Arrests - Arrests Abroad
If you are arrested in a foreign country, immediately ask to speak to a consular officer at the nearest U.S. Embassy or Consulate. Under international agreements, the U.S. Government has a right to provide consular assistance to you upon your request. If your request to speak to your consul is turned down, keep asking—politely, but persistently.
Several hundred Americans are arrested abroad on drug charges. Persons caught with illegal drugs in a foreign country are subject to the drug laws of that country, not those of the U.S.; as always, ignorance of the law is no excuse. In many countries, the burden of proof is on the accused to show that he or she is innocent of the charges.
Every aspect of a drug arrest abroad can be different from U.S. practice.
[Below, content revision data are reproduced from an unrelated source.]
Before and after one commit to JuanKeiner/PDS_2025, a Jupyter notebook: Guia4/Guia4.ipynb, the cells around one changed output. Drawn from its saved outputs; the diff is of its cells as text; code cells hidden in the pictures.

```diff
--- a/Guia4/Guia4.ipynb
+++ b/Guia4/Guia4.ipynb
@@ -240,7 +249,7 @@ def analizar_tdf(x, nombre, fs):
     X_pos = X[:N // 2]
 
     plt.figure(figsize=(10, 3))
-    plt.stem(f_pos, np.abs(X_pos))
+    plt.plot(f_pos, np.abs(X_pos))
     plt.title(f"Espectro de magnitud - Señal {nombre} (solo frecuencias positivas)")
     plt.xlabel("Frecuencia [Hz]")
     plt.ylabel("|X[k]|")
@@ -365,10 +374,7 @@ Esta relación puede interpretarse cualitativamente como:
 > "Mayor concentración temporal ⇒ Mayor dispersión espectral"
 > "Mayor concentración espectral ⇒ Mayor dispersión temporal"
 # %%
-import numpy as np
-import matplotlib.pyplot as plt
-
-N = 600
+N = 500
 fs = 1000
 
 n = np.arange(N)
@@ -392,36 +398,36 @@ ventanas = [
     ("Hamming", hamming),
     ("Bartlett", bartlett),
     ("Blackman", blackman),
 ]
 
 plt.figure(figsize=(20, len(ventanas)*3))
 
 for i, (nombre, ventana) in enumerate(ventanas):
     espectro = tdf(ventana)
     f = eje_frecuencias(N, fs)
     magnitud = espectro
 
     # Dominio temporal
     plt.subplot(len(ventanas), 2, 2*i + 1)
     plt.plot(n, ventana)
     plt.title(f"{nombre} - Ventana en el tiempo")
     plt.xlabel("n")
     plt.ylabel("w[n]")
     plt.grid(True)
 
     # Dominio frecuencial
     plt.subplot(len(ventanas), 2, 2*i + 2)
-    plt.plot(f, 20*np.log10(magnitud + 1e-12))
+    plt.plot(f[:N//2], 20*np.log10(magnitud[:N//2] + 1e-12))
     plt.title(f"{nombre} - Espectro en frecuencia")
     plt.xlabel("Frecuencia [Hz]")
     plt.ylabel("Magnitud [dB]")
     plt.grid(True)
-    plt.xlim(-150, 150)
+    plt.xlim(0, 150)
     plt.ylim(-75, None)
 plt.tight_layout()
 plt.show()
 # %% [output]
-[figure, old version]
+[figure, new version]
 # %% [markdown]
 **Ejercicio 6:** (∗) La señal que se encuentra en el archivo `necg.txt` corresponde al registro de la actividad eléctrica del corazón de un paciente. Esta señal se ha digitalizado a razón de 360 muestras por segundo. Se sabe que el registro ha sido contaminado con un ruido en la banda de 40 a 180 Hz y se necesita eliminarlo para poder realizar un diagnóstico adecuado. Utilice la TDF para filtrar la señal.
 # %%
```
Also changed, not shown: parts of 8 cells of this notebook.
For instance:
- few countries provide a jury trial
- many countries do not permit pre-trial release on bail
- pre-trial detention, often in solitary confinement, can last several months
- prisons may lack even minimal comforts, such as beds, toilets, and washbasins
- diets are often inadequate and require supplements from relatives and friends
- officials may not speak English
- physical abuse, confiscation of property, degrading treatment and extortion are possible.
- persons convicted may face sentences ranging from fines and jail time, to years of hard labor, and even the death penalty
- penalties for drug possession and for drug trafficking are often the same abroad, so possession of one ounce of marijuana could result in years in a foreign jail